## PROMPT:
Lines with the word "ataques" in them must be copied from the records below.

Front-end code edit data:
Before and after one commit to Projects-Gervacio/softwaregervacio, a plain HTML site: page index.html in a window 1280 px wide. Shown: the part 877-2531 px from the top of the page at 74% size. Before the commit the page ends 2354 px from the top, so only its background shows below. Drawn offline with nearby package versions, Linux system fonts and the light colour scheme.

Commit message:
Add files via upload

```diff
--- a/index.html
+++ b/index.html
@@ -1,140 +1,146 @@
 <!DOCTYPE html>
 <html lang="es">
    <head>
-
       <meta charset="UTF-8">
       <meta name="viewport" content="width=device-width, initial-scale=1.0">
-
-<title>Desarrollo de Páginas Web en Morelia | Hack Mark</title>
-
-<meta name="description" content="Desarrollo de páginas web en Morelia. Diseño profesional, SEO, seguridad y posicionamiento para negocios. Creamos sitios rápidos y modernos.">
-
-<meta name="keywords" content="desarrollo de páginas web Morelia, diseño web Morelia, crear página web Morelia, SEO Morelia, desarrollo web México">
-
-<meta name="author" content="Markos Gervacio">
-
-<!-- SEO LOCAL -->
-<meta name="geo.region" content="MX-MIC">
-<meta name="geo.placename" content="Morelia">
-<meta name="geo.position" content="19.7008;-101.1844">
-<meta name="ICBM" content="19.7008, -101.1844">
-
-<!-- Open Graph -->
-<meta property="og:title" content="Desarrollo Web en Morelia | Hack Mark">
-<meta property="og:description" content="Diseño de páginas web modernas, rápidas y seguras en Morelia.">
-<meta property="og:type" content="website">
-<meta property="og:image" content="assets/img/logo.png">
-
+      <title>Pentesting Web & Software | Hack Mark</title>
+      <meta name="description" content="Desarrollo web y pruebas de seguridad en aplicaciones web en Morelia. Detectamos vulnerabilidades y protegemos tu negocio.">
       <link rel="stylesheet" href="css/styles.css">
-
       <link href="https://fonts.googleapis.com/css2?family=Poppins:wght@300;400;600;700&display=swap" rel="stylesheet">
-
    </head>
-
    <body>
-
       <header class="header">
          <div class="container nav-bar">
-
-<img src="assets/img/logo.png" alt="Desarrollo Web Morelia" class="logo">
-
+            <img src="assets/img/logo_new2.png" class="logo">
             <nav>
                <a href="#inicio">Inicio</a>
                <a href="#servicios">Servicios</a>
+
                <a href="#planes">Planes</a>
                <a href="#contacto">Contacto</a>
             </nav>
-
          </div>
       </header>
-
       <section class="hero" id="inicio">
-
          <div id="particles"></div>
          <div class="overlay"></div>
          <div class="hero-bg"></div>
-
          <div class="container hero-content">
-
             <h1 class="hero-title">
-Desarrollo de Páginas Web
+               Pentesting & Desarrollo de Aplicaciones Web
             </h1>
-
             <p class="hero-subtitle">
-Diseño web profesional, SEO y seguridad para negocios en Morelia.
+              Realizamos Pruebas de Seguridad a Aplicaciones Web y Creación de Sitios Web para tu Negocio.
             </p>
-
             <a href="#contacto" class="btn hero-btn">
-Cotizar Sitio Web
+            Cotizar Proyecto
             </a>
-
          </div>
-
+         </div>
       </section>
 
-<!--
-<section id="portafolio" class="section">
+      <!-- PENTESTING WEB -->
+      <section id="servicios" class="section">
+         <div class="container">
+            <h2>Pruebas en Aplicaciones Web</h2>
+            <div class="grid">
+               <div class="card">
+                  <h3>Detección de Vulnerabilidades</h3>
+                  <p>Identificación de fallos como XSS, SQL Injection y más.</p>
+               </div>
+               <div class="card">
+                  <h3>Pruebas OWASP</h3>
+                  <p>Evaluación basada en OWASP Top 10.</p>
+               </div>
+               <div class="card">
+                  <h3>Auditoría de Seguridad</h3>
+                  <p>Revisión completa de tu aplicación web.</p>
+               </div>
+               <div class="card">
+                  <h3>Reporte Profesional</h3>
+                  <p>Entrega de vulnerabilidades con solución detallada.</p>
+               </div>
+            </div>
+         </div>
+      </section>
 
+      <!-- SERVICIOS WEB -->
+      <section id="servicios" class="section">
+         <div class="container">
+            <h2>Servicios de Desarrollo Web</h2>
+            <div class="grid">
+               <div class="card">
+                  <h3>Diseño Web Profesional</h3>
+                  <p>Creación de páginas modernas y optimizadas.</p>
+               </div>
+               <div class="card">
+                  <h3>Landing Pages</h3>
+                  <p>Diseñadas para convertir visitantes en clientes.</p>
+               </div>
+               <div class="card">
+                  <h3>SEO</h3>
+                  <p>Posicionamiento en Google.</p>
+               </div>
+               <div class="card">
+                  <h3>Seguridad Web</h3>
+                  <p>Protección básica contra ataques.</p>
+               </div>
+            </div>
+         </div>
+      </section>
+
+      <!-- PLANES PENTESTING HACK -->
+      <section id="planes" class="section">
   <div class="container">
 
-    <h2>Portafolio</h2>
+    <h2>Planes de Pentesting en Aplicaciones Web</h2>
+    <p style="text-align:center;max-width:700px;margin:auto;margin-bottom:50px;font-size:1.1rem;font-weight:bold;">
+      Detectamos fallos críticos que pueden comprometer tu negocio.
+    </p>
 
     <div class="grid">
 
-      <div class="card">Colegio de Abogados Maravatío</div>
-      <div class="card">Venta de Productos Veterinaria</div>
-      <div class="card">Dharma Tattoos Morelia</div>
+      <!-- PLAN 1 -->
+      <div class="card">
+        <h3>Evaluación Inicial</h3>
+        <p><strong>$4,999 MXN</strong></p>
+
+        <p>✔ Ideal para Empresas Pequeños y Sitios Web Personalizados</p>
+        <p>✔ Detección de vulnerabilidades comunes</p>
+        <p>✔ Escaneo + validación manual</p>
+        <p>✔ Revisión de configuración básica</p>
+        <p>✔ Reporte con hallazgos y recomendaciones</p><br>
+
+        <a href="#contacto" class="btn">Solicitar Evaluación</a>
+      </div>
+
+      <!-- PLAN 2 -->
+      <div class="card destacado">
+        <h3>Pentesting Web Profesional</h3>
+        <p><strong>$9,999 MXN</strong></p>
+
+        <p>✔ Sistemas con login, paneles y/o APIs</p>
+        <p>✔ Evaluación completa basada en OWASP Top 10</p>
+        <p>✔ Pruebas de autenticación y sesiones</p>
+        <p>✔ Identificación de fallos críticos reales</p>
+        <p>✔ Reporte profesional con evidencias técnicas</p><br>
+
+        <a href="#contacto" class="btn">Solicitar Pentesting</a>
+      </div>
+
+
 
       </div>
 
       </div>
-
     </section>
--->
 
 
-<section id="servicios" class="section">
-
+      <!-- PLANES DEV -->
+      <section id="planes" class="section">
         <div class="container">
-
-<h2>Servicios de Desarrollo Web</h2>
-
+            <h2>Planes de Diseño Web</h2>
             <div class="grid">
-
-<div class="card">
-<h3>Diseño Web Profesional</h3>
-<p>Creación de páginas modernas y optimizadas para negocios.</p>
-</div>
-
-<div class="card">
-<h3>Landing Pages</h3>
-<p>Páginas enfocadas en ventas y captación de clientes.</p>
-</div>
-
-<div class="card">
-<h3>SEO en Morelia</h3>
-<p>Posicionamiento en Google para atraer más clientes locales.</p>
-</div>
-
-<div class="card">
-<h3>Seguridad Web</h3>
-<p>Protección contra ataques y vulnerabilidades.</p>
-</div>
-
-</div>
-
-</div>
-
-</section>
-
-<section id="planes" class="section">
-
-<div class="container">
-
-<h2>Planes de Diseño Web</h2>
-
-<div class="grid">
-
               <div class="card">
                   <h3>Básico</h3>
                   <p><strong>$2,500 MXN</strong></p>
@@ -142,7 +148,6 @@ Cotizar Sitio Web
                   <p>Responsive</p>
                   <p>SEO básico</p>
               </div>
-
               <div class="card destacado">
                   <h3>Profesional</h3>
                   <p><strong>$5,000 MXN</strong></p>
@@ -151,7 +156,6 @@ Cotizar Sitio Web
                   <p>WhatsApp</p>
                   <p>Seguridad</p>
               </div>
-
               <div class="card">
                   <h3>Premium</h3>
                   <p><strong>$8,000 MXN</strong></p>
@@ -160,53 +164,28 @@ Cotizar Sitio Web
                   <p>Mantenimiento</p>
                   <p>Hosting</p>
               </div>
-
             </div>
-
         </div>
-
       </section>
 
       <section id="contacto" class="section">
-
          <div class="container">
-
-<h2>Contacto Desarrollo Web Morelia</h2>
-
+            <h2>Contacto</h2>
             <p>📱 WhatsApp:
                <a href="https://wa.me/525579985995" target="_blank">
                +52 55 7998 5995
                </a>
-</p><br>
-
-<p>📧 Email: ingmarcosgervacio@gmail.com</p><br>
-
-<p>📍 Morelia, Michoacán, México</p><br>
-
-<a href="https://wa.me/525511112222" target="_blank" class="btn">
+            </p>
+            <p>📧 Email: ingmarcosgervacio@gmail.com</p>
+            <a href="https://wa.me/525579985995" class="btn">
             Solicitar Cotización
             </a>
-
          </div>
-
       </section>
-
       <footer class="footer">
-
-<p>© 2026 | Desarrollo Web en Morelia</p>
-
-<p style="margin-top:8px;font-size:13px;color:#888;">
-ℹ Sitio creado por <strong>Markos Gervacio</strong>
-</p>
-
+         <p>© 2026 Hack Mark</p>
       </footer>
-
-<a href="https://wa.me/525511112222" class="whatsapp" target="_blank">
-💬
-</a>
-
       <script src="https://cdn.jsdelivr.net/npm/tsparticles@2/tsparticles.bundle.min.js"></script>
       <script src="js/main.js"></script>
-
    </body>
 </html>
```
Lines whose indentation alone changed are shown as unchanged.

## TASK SOLUTION:
+                  <p>Protección básica contra ataques.</p>
-<p>Protección contra ataques y vulnerabilidades.</p>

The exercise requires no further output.